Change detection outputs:
★ ★ ★ ★ ★ ★ ★

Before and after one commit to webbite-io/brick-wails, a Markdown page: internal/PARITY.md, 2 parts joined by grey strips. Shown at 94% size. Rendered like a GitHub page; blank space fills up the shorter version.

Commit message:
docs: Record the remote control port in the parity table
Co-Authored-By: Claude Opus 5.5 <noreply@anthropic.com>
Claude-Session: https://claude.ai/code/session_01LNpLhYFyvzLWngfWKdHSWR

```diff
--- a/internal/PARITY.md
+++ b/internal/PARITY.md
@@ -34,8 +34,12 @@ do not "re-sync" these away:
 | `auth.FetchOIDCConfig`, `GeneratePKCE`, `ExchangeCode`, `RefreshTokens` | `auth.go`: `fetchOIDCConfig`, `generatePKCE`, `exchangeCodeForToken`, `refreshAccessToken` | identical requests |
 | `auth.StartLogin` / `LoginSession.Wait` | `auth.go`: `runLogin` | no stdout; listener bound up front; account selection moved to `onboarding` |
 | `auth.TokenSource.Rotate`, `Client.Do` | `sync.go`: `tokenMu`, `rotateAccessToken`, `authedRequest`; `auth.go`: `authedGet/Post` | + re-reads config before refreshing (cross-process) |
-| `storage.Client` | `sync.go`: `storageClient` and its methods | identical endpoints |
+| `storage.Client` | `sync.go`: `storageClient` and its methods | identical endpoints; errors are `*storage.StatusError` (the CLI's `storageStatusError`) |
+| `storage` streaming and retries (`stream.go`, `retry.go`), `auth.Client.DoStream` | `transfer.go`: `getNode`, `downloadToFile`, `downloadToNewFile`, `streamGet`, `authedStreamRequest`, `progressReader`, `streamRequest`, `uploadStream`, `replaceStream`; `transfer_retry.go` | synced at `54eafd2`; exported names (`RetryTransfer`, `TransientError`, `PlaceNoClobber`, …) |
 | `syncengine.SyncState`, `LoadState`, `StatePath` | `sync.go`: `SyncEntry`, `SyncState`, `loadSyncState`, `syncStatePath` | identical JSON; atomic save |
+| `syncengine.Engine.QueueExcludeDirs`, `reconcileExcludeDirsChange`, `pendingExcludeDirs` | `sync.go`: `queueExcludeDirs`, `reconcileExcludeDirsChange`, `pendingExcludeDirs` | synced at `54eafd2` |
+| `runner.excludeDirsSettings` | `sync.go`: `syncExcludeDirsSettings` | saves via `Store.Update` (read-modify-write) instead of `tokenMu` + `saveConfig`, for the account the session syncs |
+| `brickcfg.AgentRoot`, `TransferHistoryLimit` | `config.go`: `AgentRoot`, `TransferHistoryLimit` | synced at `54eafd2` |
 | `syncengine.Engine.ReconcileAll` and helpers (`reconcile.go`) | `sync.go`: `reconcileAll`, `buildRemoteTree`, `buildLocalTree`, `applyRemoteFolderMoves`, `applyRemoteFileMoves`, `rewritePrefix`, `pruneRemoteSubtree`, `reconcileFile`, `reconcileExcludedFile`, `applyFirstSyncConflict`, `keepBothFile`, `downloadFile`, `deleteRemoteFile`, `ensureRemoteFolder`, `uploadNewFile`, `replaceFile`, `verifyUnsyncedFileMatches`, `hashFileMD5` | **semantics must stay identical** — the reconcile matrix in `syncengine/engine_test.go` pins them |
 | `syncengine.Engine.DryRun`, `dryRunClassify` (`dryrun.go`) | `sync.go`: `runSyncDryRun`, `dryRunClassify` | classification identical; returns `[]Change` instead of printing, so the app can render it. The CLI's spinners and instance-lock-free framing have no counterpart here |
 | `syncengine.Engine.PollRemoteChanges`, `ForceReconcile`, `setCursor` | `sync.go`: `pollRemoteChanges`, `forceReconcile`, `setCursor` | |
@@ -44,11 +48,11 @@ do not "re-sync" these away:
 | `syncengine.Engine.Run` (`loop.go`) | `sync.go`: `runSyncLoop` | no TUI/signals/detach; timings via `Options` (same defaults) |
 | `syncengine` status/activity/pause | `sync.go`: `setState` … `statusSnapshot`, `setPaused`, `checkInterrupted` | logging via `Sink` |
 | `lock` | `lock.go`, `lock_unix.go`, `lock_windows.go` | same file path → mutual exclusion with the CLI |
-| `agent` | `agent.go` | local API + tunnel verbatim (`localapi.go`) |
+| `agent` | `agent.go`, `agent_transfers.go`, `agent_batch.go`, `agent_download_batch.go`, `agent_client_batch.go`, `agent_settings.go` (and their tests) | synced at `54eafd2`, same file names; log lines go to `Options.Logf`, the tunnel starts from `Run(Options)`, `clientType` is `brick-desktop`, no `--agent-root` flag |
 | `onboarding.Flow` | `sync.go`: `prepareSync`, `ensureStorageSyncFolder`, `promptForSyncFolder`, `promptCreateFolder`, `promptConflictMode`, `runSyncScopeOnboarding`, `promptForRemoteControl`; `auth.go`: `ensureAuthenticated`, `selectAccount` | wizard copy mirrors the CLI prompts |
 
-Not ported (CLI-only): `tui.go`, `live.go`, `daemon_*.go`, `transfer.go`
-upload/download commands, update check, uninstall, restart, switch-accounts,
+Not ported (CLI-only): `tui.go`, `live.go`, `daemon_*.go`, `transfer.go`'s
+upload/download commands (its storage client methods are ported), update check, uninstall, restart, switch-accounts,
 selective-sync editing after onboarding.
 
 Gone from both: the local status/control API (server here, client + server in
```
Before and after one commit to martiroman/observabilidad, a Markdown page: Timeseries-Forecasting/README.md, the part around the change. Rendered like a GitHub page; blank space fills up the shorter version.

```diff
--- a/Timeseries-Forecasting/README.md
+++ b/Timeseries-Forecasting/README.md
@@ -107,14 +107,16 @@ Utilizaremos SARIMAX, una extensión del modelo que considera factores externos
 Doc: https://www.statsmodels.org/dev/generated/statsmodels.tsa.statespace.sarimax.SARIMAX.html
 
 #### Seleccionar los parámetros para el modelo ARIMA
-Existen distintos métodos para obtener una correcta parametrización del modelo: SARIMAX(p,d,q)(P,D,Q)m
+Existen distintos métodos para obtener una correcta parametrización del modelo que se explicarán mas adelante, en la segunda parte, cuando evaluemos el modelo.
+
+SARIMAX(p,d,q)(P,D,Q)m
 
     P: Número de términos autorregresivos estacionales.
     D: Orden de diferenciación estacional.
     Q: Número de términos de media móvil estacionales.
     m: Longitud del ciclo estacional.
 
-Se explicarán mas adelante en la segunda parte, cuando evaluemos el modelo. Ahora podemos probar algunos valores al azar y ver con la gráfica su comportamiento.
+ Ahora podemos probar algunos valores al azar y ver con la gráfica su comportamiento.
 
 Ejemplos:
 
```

★ ★ ★ ★ ★ ★ ★

WORK INSTRUCTION ::
Copy each line of the entries in which the string "live" is found.

SOLUTION TO THIS TASK ::
-Not ported (CLI-only): `tui.go`, `live.go`, `daemon_*.go`, `transfer.go`
+Not ported (CLI-only): `tui.go`, `live.go`, `daemon_*.go`, `transfer.go`'s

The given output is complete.